    If its OK to have 2 Referenda then we can have a third as well

    OK. we’ll have it in 40 years time.

  4. Hi Ella,

    If we’re faced with a General Election in the autumn, with the options of Boris Johnson and Jeremy Corbyn as Prtime Minister, would you like a viable third option?

    Would you be willing to help create a viable third option?


  5. Bob says:

    Paul Barker:

    ‘If its OK to have 2 Referenda then we can have a third as well. Many Leavers didnt beleive it would actually happen & are now getting cold feet, another vote would give them the chance to think again.’

    So you don’t like the result and want to have anonther vote. Would you have the same view if Remain had won and the Leave voters were calling for another vote. Your comment would be you’ve had a vote and lost therefore tough.

    Hypocritical kant.

  6. Roger Hird says:

    Gee! We voted “in” in 1975 and that should be sufficient?

    Does Paul Barker really believe this – that a vote 41 years ago on joining a community 6 plus two other joiners – all of us then with pretty comparable economies and national objectives – binds us to remain in a community of 28 nations with disparate economies, much more intrusive into our government and everyday life than were the EEC, the ECSC and the EAEC and with fewer and fewer areas in which members can eccercise a national veto?

    come off it.

  7. Peter Dubois Johnson says:

    As a staunch Eurosceptic and Labour member all my life, I do believe what you are saying to be the truth.
    I have always believed in that the EEA would gives us much flexibility that people would be okay with. As long as it’s not sold as EU-lite and a path back toward the mothership.

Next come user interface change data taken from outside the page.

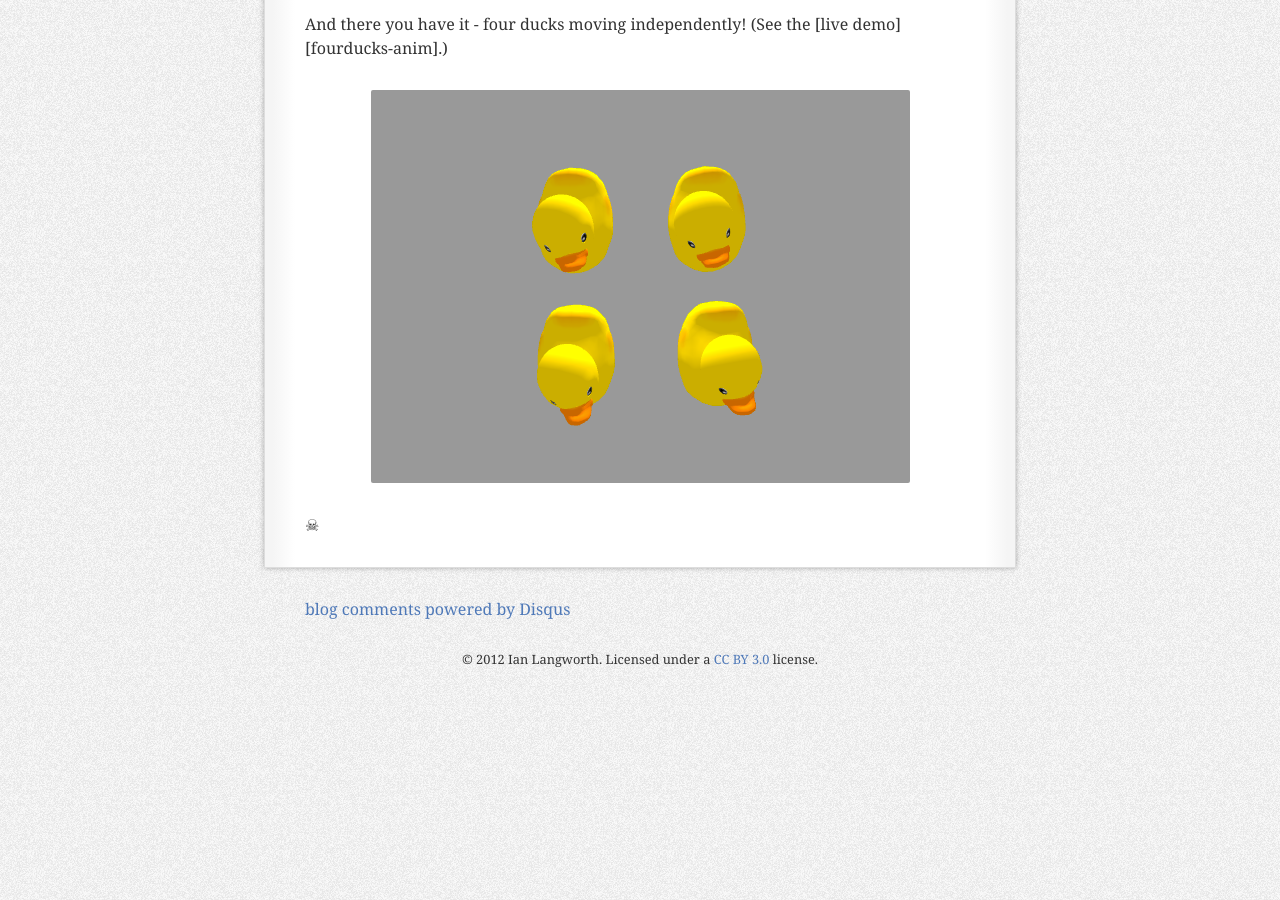
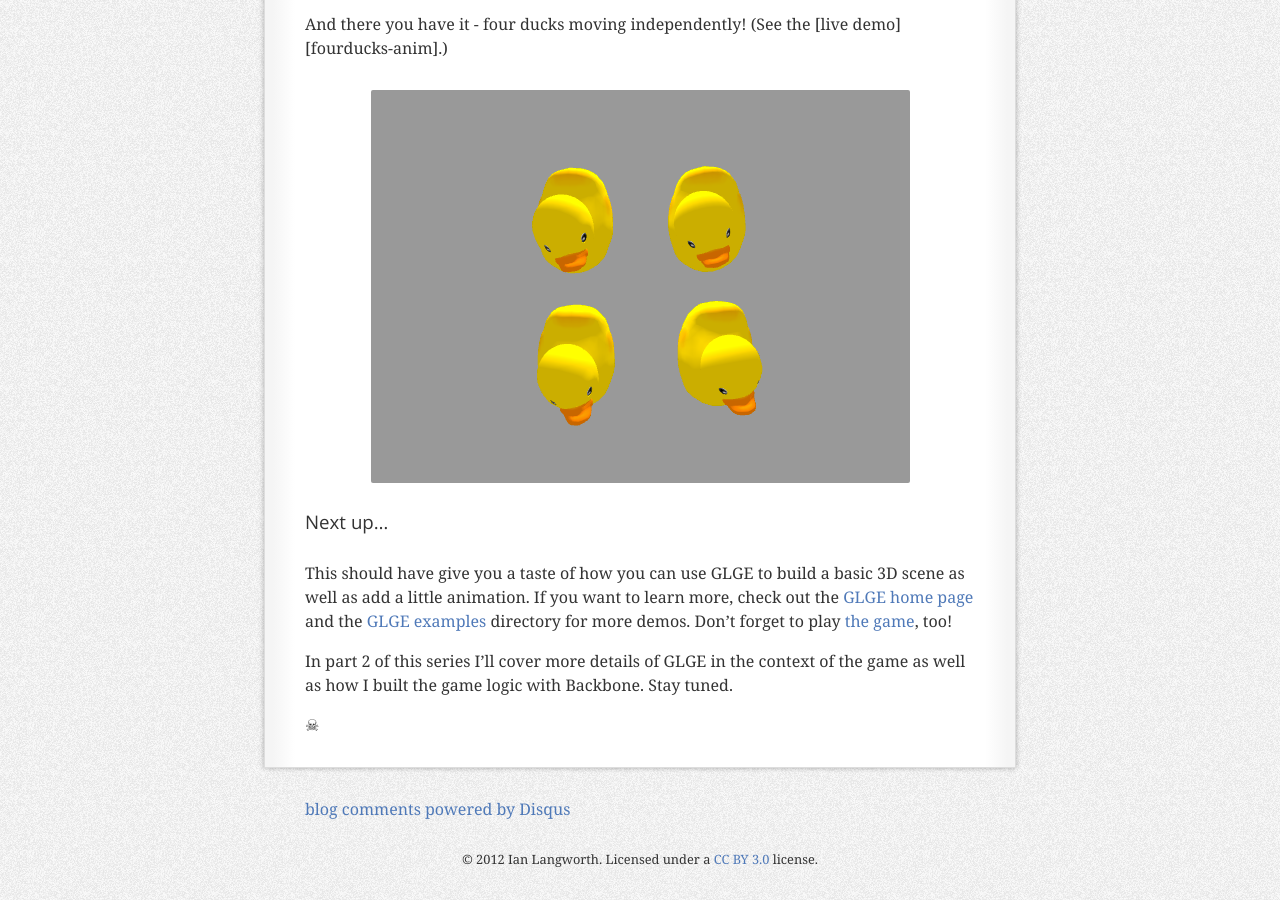
Before and after one commit to statico/statico.github.io, a Jekyll site: the page built from _posts/2012-02-01-webgl-glge-game-part-1.md, in a window 1280 px wide and 900 px high, scrolled down 6997 px. Built offline with Jekyll 4.4.1, drawn with Linux system fonts in a browser that asks for light colours; comment, search, counter and statistics services are not loaded.

Commit message:
Conclusion.

```diff
--- a/_posts/2012-02-01-webgl-glge-game-part-1.md
+++ b/_posts/2012-02-01-webgl-glge-game-part-1.md
@@ -180,12 +180,11 @@ And there you have it - four ducks moving independently! (See the [live demo][fo
 
 ![4ducks independent](images/4ducks-independent.png)
 
+### Next up...
 
+This should have give you a taste of how you can use GLGE to build a basic 3D scene as well as add a little animation. If you want to learn more, check out the [GLGE home page][glge] and the [GLGE examples][glgeexamples] directory for more demos. Don't forget to play [the game][ducksgame], too!
 
-
-
-
-
+In part 2 of this series I'll cover more details of GLGE in the context of the game as well as how I built the game logic with Backbone. Stay tuned.
 
 
   [ducksgame]: http://statico.github.com/webgl-demos/ducks/
```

    Open(ed?) borders and closed coffers is pretty much the way forward.

Leave a Reply